One of our main goal at Euclid Network is to boost the social enterprise ecosystem in Europe by connecting entrepreneurs and enterprises, sharing resources, ideas, best practices and jointly pushing for more visibility, recognition and government support.
We at Euclid Network have created a place where social enterprises meet and support each other, a place where they do not feel alone.
How the European Action Plan for Social Economy can support social enterprises to catalyse change
We at Euclid Network believe that the European Action Plan for Social Economy is a crucial and necessary instrument for all social economy actors. The Action Plan aims to support, promote and enable social enterprises to be a fundamental part of the future economic model both within the EU and at the international level. Therefore, we congratulate the European Commission for this initiative and for its effort in providing measures and creating conditions for the social economy to fulfil its potential.
We need to support social enterprises to catalyse change and this Action Plan has been a great opportunity to do so.
Social enterprises still need to get more visibility and the recognition they deserve, especially at a regional and national level. We need to talk about social economy organisations in schools and university; we need to raise awareness among consumers; we need to build the capacity of business intermediaries to support social enterprises; we need to promote the collaboration between them and the private sector.
The policy decisions governments make now, will determine what our post COVID-19 economy will look like.
Governments have a unique chance for a green and just economic recovery that they must seize. Governments must now recognise the vital role of the social enterprise sector and harness its potential for an inclusive, equitable and sustainable economic recovery.

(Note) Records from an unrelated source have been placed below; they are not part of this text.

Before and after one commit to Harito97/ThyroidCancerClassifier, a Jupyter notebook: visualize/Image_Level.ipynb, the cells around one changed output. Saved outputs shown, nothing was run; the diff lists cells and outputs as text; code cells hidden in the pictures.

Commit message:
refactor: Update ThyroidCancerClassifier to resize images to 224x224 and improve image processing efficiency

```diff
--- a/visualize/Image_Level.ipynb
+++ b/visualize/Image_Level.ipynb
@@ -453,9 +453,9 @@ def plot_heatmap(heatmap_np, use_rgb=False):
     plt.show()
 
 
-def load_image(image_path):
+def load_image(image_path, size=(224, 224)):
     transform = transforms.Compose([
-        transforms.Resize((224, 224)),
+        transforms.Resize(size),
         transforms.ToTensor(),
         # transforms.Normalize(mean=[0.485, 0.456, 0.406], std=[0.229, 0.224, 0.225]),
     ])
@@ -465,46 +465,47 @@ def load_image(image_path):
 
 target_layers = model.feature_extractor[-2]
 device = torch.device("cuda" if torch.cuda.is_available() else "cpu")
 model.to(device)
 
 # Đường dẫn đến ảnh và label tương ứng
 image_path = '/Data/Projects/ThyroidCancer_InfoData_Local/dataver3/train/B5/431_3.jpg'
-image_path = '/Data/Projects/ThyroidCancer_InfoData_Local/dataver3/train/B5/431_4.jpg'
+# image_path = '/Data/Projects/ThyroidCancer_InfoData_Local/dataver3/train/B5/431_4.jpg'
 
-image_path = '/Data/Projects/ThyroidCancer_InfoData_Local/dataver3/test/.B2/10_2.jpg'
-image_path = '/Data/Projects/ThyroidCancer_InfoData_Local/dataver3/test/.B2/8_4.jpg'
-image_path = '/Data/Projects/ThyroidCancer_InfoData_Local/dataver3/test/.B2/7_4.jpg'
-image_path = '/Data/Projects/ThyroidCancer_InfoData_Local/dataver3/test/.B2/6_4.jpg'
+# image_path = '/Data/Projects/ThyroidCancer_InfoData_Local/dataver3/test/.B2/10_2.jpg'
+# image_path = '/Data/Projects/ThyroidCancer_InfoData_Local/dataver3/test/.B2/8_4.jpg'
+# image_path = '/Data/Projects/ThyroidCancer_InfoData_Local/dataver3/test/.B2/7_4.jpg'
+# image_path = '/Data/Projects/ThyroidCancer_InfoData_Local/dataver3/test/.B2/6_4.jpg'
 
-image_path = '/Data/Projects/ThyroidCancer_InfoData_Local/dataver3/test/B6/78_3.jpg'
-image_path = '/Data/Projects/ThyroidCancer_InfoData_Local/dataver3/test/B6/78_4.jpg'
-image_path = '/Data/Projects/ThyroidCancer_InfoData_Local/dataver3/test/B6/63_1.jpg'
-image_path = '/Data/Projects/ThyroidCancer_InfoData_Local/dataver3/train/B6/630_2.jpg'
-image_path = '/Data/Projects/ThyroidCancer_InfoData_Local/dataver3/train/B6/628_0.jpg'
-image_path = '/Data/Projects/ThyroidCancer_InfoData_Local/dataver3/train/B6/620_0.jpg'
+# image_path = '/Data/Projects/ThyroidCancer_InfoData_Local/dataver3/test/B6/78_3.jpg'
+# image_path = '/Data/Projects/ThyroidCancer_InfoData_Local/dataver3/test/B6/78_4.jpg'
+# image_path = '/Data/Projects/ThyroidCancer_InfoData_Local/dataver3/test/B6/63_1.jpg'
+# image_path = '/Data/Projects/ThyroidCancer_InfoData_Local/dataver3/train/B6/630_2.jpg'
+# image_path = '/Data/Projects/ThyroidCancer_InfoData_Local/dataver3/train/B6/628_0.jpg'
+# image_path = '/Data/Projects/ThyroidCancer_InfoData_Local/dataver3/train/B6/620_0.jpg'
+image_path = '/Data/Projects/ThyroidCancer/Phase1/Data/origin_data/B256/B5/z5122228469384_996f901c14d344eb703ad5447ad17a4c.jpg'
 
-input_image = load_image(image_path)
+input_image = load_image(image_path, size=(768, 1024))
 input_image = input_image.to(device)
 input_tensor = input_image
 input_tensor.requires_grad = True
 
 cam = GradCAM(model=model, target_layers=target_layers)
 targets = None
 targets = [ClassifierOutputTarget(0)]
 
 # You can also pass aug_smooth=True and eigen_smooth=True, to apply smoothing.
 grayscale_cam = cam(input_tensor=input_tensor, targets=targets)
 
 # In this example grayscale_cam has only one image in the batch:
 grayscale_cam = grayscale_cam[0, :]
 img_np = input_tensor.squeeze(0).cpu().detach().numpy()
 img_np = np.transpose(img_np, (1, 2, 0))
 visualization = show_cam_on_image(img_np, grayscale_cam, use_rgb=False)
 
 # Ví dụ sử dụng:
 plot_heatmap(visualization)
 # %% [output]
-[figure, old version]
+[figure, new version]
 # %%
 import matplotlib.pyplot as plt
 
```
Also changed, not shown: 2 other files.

Veerle started her career as a social entrepreneur herself, supporting the homeless in her hometown Utrecht, the Netherlands. While completing her Master Thesis on boosting social enterprise through government intervention she was a trainee at the European Commission’s DG GROW, in the unit working on Social Economy. Currently at EN, Veerle works with leading social enterprise support organizations, governments and various international institutions on a daily basis to advance the social enterprise sector across Europe, and globally.